Records for the exercise Block Start
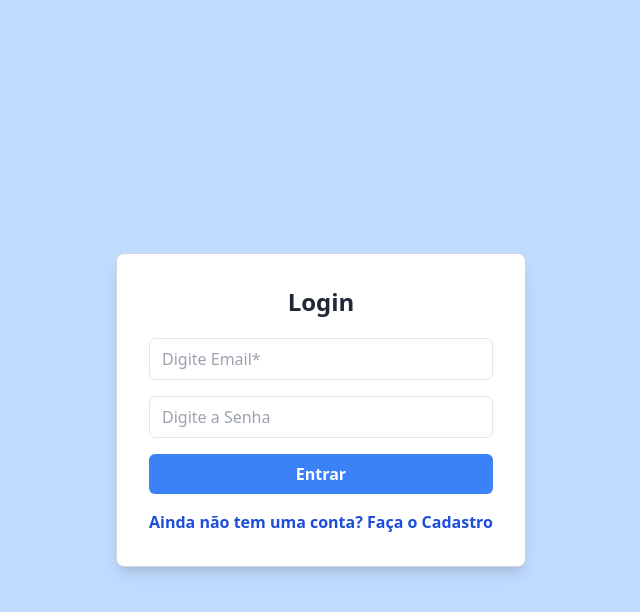
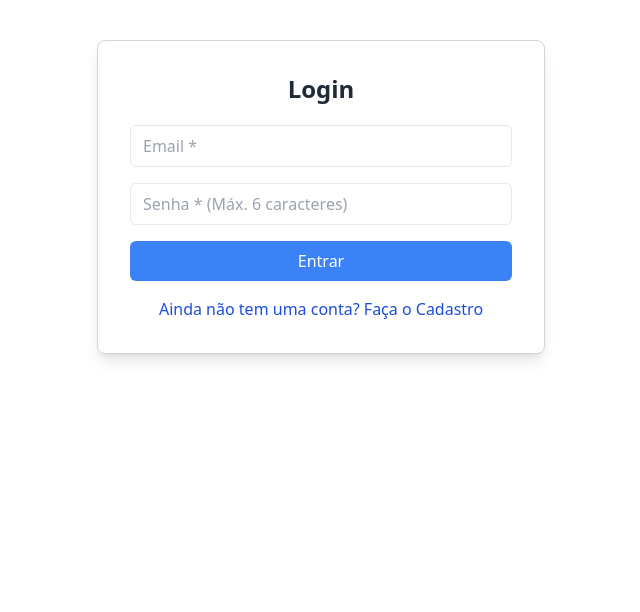
Before and after one commit to IsaqueMassitela/M-S-Frontend, a React (Vite) app: page / in a window 1280 px wide. Shown: the top 612 px of the page, without its empty margins (319-959 px from the left). Built offline with nearby package versions, Linux system fonts and the light colour scheme.

Commit message:
update: Pages ans create Dashboard

```diff
--- a/src/Pages/Cadastro/cadastro.jsx
+++ b/src/Pages/Cadastro/cadastro.jsx
@@ -65,6 +65,33 @@ function Cadastro() {
     } catch (error) {
       console.error("Erro ao buscar usuários:", error);
     }
+    //fetch api using axios to put data
+    axios.put('http://localhost:3000/usuarios', { nome, email, senha })
+     .then(response => {
+        console.log(response);
+        alert("success");
+      })
+     .catch(error => {
+        console.error(nome, error, senha);
+        alert("error");
+      });
+
+    //axios.get data
+    // axios.get('http://localhost:3000/usuarios')
+    //  .then(response => {
+    //     console.log(response.data);
+    //   })
+    //  .catch(error => {
+    //     console.error(error);
+    //   });
+    // Simulando o cadastro usando setTimeout para demonstrar o loading
+    setTimeout(() => {
+      if (temErro) return;
+
+      console.log("Cadastro realizado:", { nome, email, senha });
+    }, 2000);
+
+    console.log("Cadastro realizado:", { nome, email, senha });
   };
 
   return (
@@ -91,6 +118,18 @@ function Cadastro() {
           spellCheck="false"
           inputMode="email"
         />
+  placeholder="Email *"
+  type="text"
+  value={email}
+  onChange={(e) => setEmail(e.target.value)}
+  className={`w-full px-3 py-2 border ${
+    erroEmail ? "border-red-500" : "border-gray-200"
+  } rounded-md focus:outline-none`}
+  autoComplete="off"
+  spellCheck="false"
+  inputMode="email"
+/>
+
         {erroEmail && <p className="text-red-500 text-sm">{erroEmail}</p>}
 
         <input
@@ -102,6 +141,17 @@ function Cadastro() {
           autoComplete="new-password"
           spellCheck="false"
         />
+  placeholder="Senha * (Máx. 6 caracteres)"
+  type="password"
+  value={senha}
+  onChange={(e) => setSenha(e.target.value)}
+  className={`w-full px-3 py-2 border ${
+    erroSenha ? "border-red-500" : "border-gray-200"
+  } rounded-md focus:outline-none`}
+  autoComplete="new-password"
+  spellCheck="false"
+/>
+
         {erroSenha && <p className="text-red-500 text-sm">{erroSenha}</p>}
 
         <button
--- /dev/null
+++ b/src/Pages/Dashboard/Dashboad.jsx
@@ -0,0 +1,29 @@
+import { useNavigate } from "react-router-dom";
+
+function Dashboard() {
+  const navigate = useNavigate();
+
+  const handleLogout = () => {
+
+    console.log("Usuário deslogado.");
+    navigate("/");
+  };
+
+  return (
+    <div className="min-h-screen flex flex-col items-center justify-center bg-gray-100 p-6">
+      <div className="bg-white rounded-lg shadow-lg p-8 w-full max-w-xl text-center">
+        <h1 className="text-3xl font-bold text-gray-800 mb-4">Bem-vindo ao Dashboard!</h1>
+        <p className="text-gray-600 mb-6">Você está logado com sucesso.</p>
+
+        <button
+          onClick={handleLogout}
+          className="bg-red-500 text-white px-6 py-2 rounded-md hover:bg-red-600 transition"
+        >
+          Sair
+        </button>
+      </div>
+    </div>
+  );
+}
+
+export default Dashboard;
--- a/src/Pages/Login/login.jsx
+++ b/src/Pages/Login/login.jsx
@@ -1,13 +1,11 @@
 import { useState } from "react";
 import { Link, useNavigate } from "react-router-dom";
-import axios from "axios"; // Para buscar os dados do backend
 
 function Login() {
   const [email, setEmail] = useState("");
   const [password, setPassword] = useState("");
   const [erroEmail, setErroEmail] = useState("");
   const [erroSenha, setErroSenha] = useState("");
-  const [mensagemErro, setMensagemErro] = useState("");
 
   const navigate = useNavigate(); // Hook para redirecionamento
 
@@ -39,74 +37,58 @@ function Login() {
 
     if (temErro) return;
 
-    try {
-      // Faz a requisição para buscar usuários cadastrados
-      const response = await axios.get("http://localhost:3000/usuarios");
-      const usuarios = response.data;
+    // Aqui futuramente entraria chamada à API
+    console.log("Login realizado:", { email, password });
 
-      // Verifica se o email e senha correspondem a um usuário cadastrado
-      const usuarioEncontrado = usuarios.find(
-        (user) => user.email === email && user.senha === password
-      );
-
-      if (usuarioEncontrado) {
-        console.log("Login bem-sucedido!", usuarioEncontrado);
-
-        // Salvar informações do usuário (opcional, usar localStorage)
-        localStorage.setItem("usuario", JSON.stringify(usuarioEncontrado));
-
-        // Redirecionar para o Dashboard
-        navigate("/Dashboard");
-      } else {
-        setMensagemErro("Email ou senha incorretos.");
-      }
-    } catch (error) {
-      console.error("Erro ao buscar usuários:", error);
-      setMensagemErro("Erro ao acessar o sistema. Tente novamente.");
-    }
+    // Redireciona para o dashboard
+    navigate("/dashboard");
   };
 
   return (
-    <div className="w-full h-screen flex items-center justify-center bg-blue-200">
-      <div className="max-w-md mx-auto mt-5 bg-white p-8 border border-gray-300 rounded-lg shadow-lg">
+    <div className="max-w-md mx-auto mt-10 bg-white p-8 border border-gray-300 rounded-lg shadow-lg">
       <h2 className="text-2xl font-bold mb-5 text-center text-gray-800">Login</h2>
 
       <form className="flex flex-col gap-4" autoComplete="off" onSubmit={handleSubmit}>
         <input
-            placeholder="Digite Email*"
+          placeholder="Email *"
           type="text"
+          name="email"
           value={email}
           onChange={(e) => setEmail(e.target.value)}
-            className={`w-full px-3 py-2 border ${erroEmail ? "border-red-500" : "border-gray-200"} rounded-md`}
+          className={`w-full px-3 py-2 border ${
+            erroEmail ? "border-red-500" : "border-gray-200"
+          } rounded-md focus:outline-none`}
           autoComplete="off"
+          spellCheck="false"
           inputMode="email"
         />
         {erroEmail && <p className="text-red-500 text-sm">{erroEmail}</p>}
 
         <input
-            placeholder="Digite a Senha"
+          placeholder="Senha * (Máx. 6 caracteres)"
           type="password"
+          name="password"
           value={password}
           onChange={(e) => setPassword(e.target.value)}
-            className={`w-full px-3 py-2 border ${erroSenha ? "border-red-500" : "border-gray-200"} rounded-md`}
+          className={`w-full px-3 py-2 border ${
+            erroSenha ? "border-red-500" : "border-gray-200"
+          } rounded-md focus:outline-none`}
           autoComplete="new-password"
+          spellCheck="false"
         />
         {erroSenha && <p className="text-red-500 text-sm">{erroSenha}</p>}
 
-          {mensagemErro && <p className="text-red-500 text-center">{mensagemErro}</p>}
-
         <button
           type="submit"
-            className="w-full font-bold bg-blue-500 text-white py-2 px-4 rounded-md hover:bg-blue-600 transition"
+          className="w-full bg-blue-500 text-white py-2 px-4 rounded-md hover:bg-blue-600 transition"
         >
           Entrar
         </button>
       </form>
 
-        <Link to="/Cadastro" className="text-blue-700 font-bold hover:underline mt-4 block text-center">
+      <Link to="Cadastro" className="text-blue-700 hover:underline mt-4 block text-center">
         Ainda não tem uma conta? Faça o Cadastro
       </Link>
-      </div>
     </div>
   );
 }
```
Lines whose indentation alone changed are shown as unchanged.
Records for the exercise Block End
#### Problem to solve
Your answer must be an exact copy of the records, without the pictures.

#### Task answer
Before and after one commit to IsaqueMassitela/M-S-Frontend, a React (Vite) app: page / in a window 1280 px wide. Shown: the top 612 px of the page, without its empty margins (319-959 px from the left). Built offline with nearby package versions, Linux system fonts and the light colour scheme.

Commit message:
update: Pages ans create Dashboard

```diff
--- a/src/Pages/Cadastro/cadastro.jsx
+++ b/src/Pages/Cadastro/cadastro.jsx
@@ -65,6 +65,33 @@ function Cadastro() {
     } catch (error) {
       console.error("Erro ao buscar usuários:", error);
     }
+    //fetch api using axios to put data
+    axios.put('http://localhost:3000/usuarios', { nome, email, senha })
+     .then(response => {
+        console.log(response);
+        alert("success");
+      })
+     .catch(error => {
+        console.error(nome, error, senha);
+        alert("error");
+      });
+
+    //axios.get data
+    // axios.get('http://localhost:3000/usuarios')
+    //  .then(response => {
+    //     console.log(response.data);
+    //   })
+    //  .catch(error => {
+    //     console.error(error);
+    //   });
+    // Simulando o cadastro usando setTimeout para demonstrar o loading
+    setTimeout(() => {
+      if (temErro) return;
+
+      console.log("Cadastro realizado:", { nome, email, senha });
+    }, 2000);
+
+    console.log("Cadastro realizado:", { nome, email, senha });
   };
 
   return (
@@ -91,6 +118,18 @@ function Cadastro() {
           spellCheck="false"
           inputMode="email"
         />
+  placeholder="Email *"
+  type="text"
+  value={email}
+  onChange={(e) => setEmail(e.target.value)}
+  className={`w-full px-3 py-2 border ${
+    erroEmail ? "border-red-500" : "border-gray-200"
+  } rounded-md focus:outline-none`}
+  autoComplete="off"
+  spellCheck="false"
+  inputMode="email"
+/>
+
         {erroEmail && <p className="text-red-500 text-sm">{erroEmail}</p>}
 
         <input
@@ -102,6 +141,17 @@ function Cadastro() {
           autoComplete="new-password"
           spellCheck="false"
         />
+  placeholder="Senha * (Máx. 6 caracteres)"
+  type="password"
+  value={senha}
+  onChange={(e) => setSenha(e.target.value)}
+  className={`w-full px-3 py-2 border ${
+    erroSenha ? "border-red-500" : "border-gray-200"
+  } rounded-md focus:outline-none`}
+  autoComplete="new-password"
+  spellCheck="false"
+/>
+
         {erroSenha && <p className="text-red-500 text-sm">{erroSenha}</p>}
 
         <button
--- /dev/null
+++ b/src/Pages/Dashboard/Dashboad.jsx
@@ -0,0 +1,29 @@
+import { useNavigate } from "react-router-dom";
+
+function Dashboard() {
+  const navigate = useNavigate();
+
+  const handleLogout = () => {
+
+    console.log("Usuário deslogado.");
+    navigate("/");
+  };
+
+  return (
+    <div className="min-h-screen flex flex-col items-center justify-center bg-gray-100 p-6">
+      <div className="bg-white rounded-lg shadow-lg p-8 w-full max-w-xl text-center">
+        <h1 className="text-3xl font-bold text-gray-800 mb-4">Bem-vindo ao Dashboard!</h1>
+        <p className="text-gray-600 mb-6">Você está logado com sucesso.</p>
+
+        <button
+          onClick={handleLogout}
+          className="bg-red-500 text-white px-6 py-2 rounded-md hover:bg-red-600 transition"
+        >
+          Sair
+        </button>
+      </div>
+    </div>
+  );
+}
+
+export default Dashboard;
--- a/src/Pages/Login/login.jsx
+++ b/src/Pages/Login/login.jsx
@@ -1,13 +1,11 @@
 import { useState } from "react";
 import { Link, useNavigate } from "react-router-dom";
-import axios from "axios"; // Para buscar os dados do backend
 
 function Login() {
   const [email, setEmail] = useState("");
   const [password, setPassword] = useState("");
   const [erroEmail, setErroEmail] = useState("");
   const [erroSenha, setErroSenha] = useState("");
-  const [mensagemErro, setMensagemErro] = useState("");
 
   const navigate = useNavigate(); // Hook para redirecionamento
 
@@ -39,74 +37,58 @@ function Login() {
 
     if (temErro) return;
 
-    try {
-      // Faz a requisição para buscar usuários cadastrados
-      const response = await axios.get("http://localhost:3000/usuarios");
-      const usuarios = response.data;
+    // Aqui futuramente entraria chamada à API
+    console.log("Login realizado:", { email, password });
 
-      // Verifica se o email e senha correspondem a um usuário cadastrado
-      const usuarioEncontrado = usuarios.find(
-        (user) => user.email === email && user.senha === password
-      );
-
-      if (usuarioEncontrado) {
-        console.log("Login bem-sucedido!", usuarioEncontrado);
-
-        // Salvar informações do usuário (opcional, usar localStorage)
-        localStorage.setItem("usuario", JSON.stringify(usuarioEncontrado));
-
-        // Redirecionar para o Dashboard
-        navigate("/Dashboard");
-      } else {
-        setMensagemErro("Email ou senha incorretos.");
-      }
-    } catch (error) {
-      console.error("Erro ao buscar usuários:", error);
-      setMensagemErro("Erro ao acessar o sistema. Tente novamente.");
-    }
+    // Redireciona para o dashboard
+    navigate("/dashboard");
   };
 
   return (
-    <div className="w-full h-screen flex items-center justify-center bg-blue-200">
-      <div className="max-w-md mx-auto mt-5 bg-white p-8 border border-gray-300 rounded-lg shadow-lg">
+    <div className="max-w-md mx-auto mt-10 bg-white p-8 border border-gray-300 rounded-lg shadow-lg">
       <h2 className="text-2xl font-bold mb-5 text-center text-gray-800">Login</h2>
 
       <form className="flex flex-col gap-4" autoComplete="off" onSubmit={handleSubmit}>
         <input
-            placeholder="Digite Email*"
+          placeholder="Email *"
           type="text"
+          name="email"
           value={email}
           onChange={(e) => setEmail(e.target.value)}
-            className={`w-full px-3 py-2 border ${erroEmail ? "border-red-500" : "border-gray-200"} rounded-md`}
+          className={`w-full px-3 py-2 border ${
+            erroEmail ? "border-red-500" : "border-gray-200"
+          } rounded-md focus:outline-none`}
           autoComplete="off"
+          spellCheck="false"
           inputMode="email"
         />
         {erroEmail && <p className="text-red-500 text-sm">{erroEmail}</p>}
 
         <input
-            placeholder="Digite a Senha"
+          placeholder="Senha * (Máx. 6 caracteres)"
           type="password"
+          name="password"
           value={password}
           onChange={(e) => setPassword(e.target.value)}
-            className={`w-full px-3 py-2 border ${erroSenha ? "border-red-500" : "border-gray-200"} rounded-md`}
+          className={`w-full px-3 py-2 border ${
+            erroSenha ? "border-red-500" : "border-gray-200"
+          } rounded-md focus:outline-none`}
           autoComplete="new-password"
+          spellCheck="false"
         />
         {erroSenha && <p className="text-red-500 text-sm">{erroSenha}</p>}
 
-          {mensagemErro && <p className="text-red-500 text-center">{mensagemErro}</p>}
-
         <button
           type="submit"
-            className="w-full font-bold bg-blue-500 text-white py-2 px-4 rounded-md hover:bg-blue-600 transition"
+          className="w-full bg-blue-500 text-white py-2 px-4 rounded-md hover:bg-blue-600 transition"
         >
           Entrar
         </button>
       </form>
 
-        <Link to="/Cadastro" className="text-blue-700 font-bold hover:underline mt-4 block text-center">
+      <Link to="Cadastro" className="text-blue-700 hover:underline mt-4 block text-center">
         Ainda não tem uma conta? Faça o Cadastro
       </Link>
-      </div>
     </div>
   );
 }
```
Lines whose indentation alone changed are shown as unchanged.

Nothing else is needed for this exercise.